My favorite store to go grocery shopping at is Aldi. Do you have those in your area? They are generally smaller and for the most part you follow a specific path. There’s less chance to get turned around or end up going down the same aisle twice.
They also require far fewer choices to be made. Have crackers on your list? There’s one or two choices…not 27 like in a regular full size grocery store!
The worst part about Aldi? Ours puts the wine bottles right in the front! We had a few close calls but thankfully never broke any bottles.
Sample student goals:
- For younger students we focused on keeping a hand on the cart. At this age, parents need them to stay close and not touch things on the shelves. We can practice that!
- Only buy things on the list (this is good goal for me too!). I always have a shopping list so when a student wants something, I can refer to the list and say, “we’re only buying things on our list today.”
- Older students can practice the entire checkout process – waiting for the total, paying with cash or card, waiting for change and receipt, and returning items to purse/wallet.
Reasons to grocery shop:
- Do you cook in your classroom? Make an entire life skills unit including reading the recipe, creating a shopping list, shopping for ingredients, and finally cooking!
- As I mentioned above my school hosts a food drive every Thanksgiving season. The entire month of October, I would take all of our classes shopping to buy food for the local food pantry. They requested mashed potatoes, canned vegetables, corn muffins and gravy packets.
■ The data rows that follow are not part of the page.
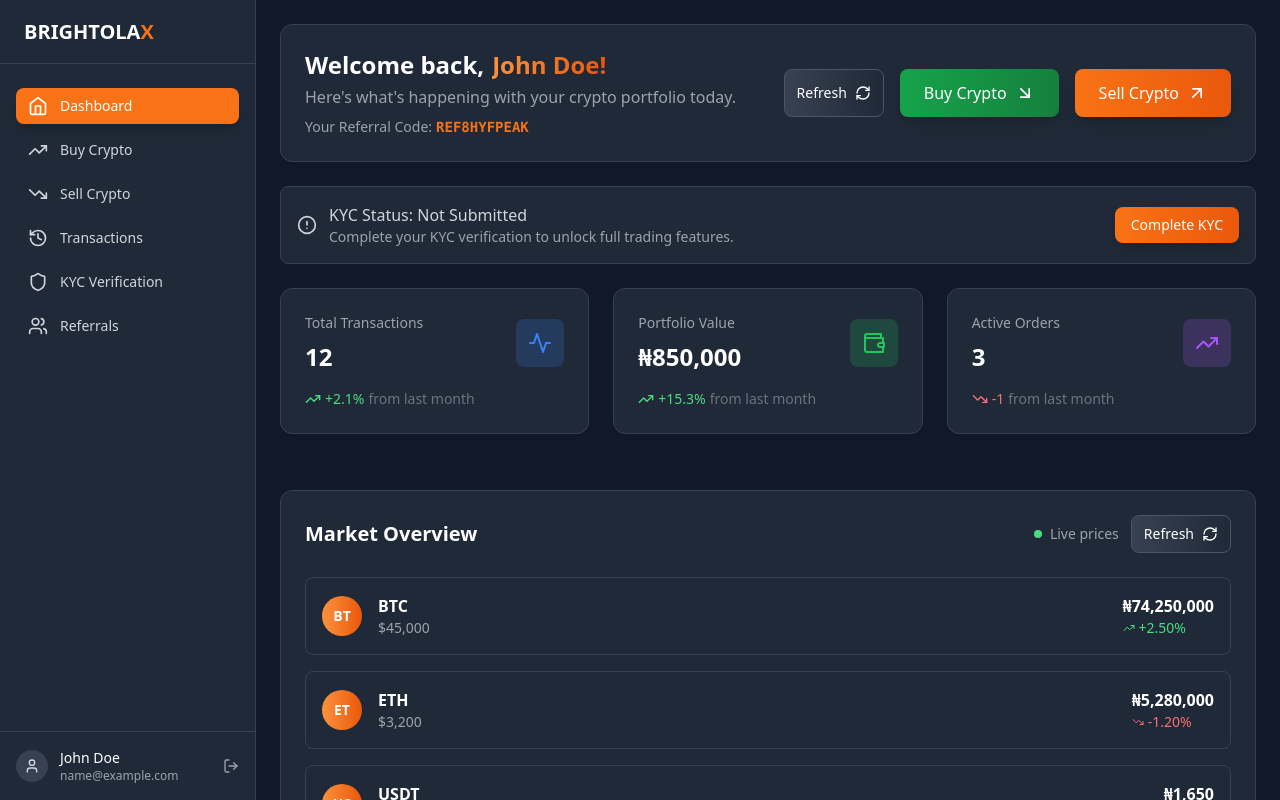
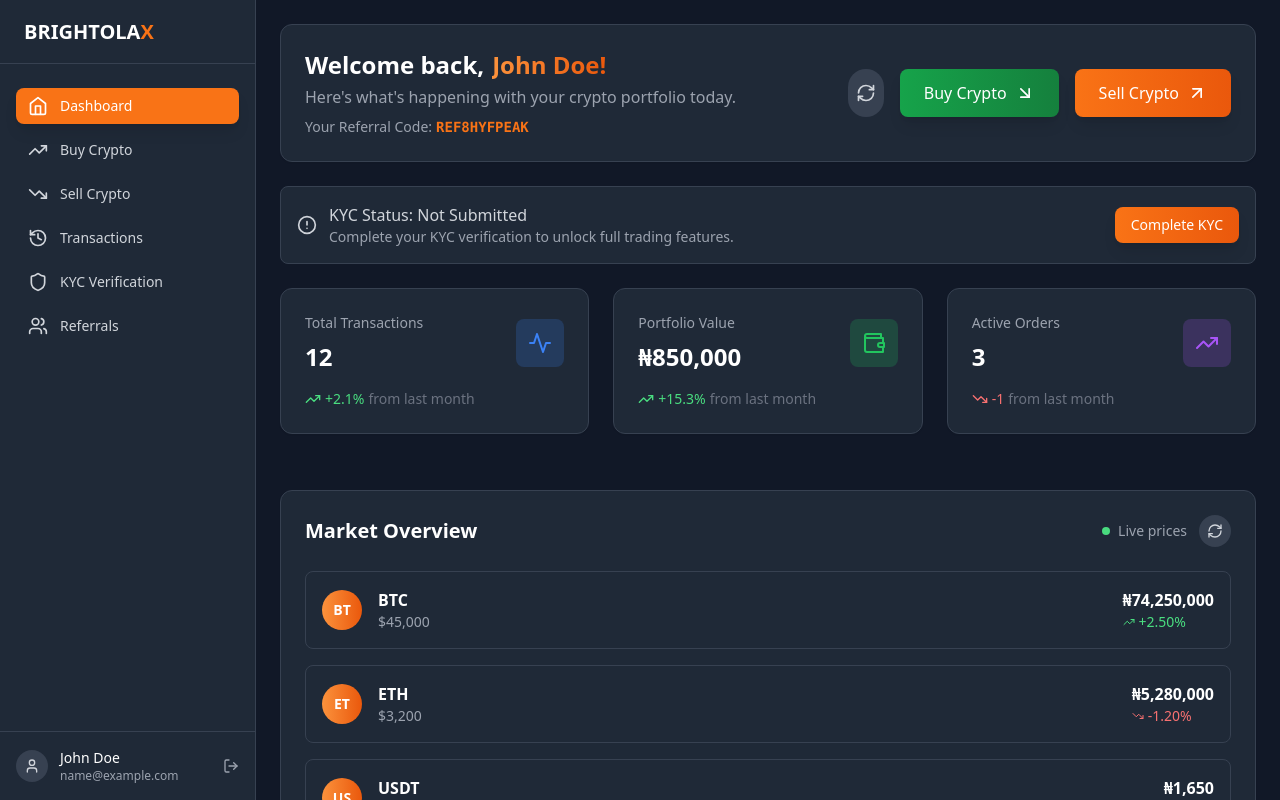
Before and after one commit to Nonce-firewal/BrightolaCryptoExchange, a React (Vite) app: page /login/ in a window 1280 px wide. Both pictures are taken after typing "name@example.com", "Sample123" into the empty fields and a click on the button "Sign in". Shown: the top 800 px of the page. Built offline with nearby package versions, Linux system fonts and the light colour scheme.

Commit message:
Update Dashboard Refresh Button

```diff
--- a/src/pages/user/Dashboard.tsx
+++ b/src/pages/user/Dashboard.tsx
@@ -162,11 +162,13 @@ const Dashboard: React.FC = () => {
             <div className={`mt-4 lg:mt-0 flex space-x-4 transition-all duration-700 delay-900 ${
               headerVisible ? 'opacity-100 translate-x-0' : 'opacity-0 translate-x-8'
             }`}>
-              <RefreshButton
-                onRefresh={handleRefresh}
-                loading={isRefreshing}
-                size="sm"
-              />
+              <button
+                onClick={handleRefresh}
+                className={`p-2 rounded-full bg-gray-700 text-gray-300 hover:bg-gray-600 hover:text-white transition-all duration-300 ${isRefreshing ? 'animate-spin' : 'hover:scale-110'}`}
+                title="Refresh data"
+              >
+                <RefreshCw className="w-5 h-5" />
+              </button>
               <Link to="/buy">
                 <AnimatedButton
                   variant="success"
@@ -279,11 +281,13 @@ const Dashboard: React.FC = () => {
                 <div className="w-2 h-2 bg-green-400 rounded-full mr-2 animate-pulse"></div>
                 Live prices
               </span>
-              <RefreshButton
-                onRefresh={handleRefresh}
-                loading={isRefreshing}
-                size="sm"
-              />
+              <button
+                onClick={handleRefresh}
+                className={`p-2 rounded-full bg-gray-700 text-gray-300 hover:bg-gray-600 hover:text-white transition-all duration-300 ${isRefreshing ? 'animate-spin' : 'hover:scale-110'}`}
+                title="Refresh prices"
+              >
+                <RefreshCw className="w-4 h-4" />
+              </button>
             </div>
           </div>
 
```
Easy shopping and a way for students to serve their community!
- If there is a holiday party coming up, you can plan and shop for a classroom party. Let students be the party planners and create a menu!
Grocery shopping lists:
I always make shopping lists before our trips because it helps keep us on task! I also like to include a short visual task analysis so students know what they are supposed to be doing. It doesn’t include EVERY part of grocery shopping but can be referenced as needed.
Usually, I would have each student responsible for one or two items so each list was different and only included what each person needed to find. If you have a small group, everyone can work together on one big list.
- Set up a classroom grocery store – students can choose items, determine prices and pay with pretend money.
- Create work tasks with store ads and coupon flyers. Students can read and write down prices, add up savings, check expiration dates or match coupons to the correct food.
- Use a website like All Recipes to search for a favorite recipe and create a grocery list. Bonus points if you really shop and make the food!
- Practice a range of skills like shopping from a list, reading a receipt, finding store information and finding food in aisles with these grocery store worksheets. These are no prep and include multiple levels to meet the needs of your classroom.
Do you go grocery shopping with your students? Any great tips to share?
Pin for your fellow special educators!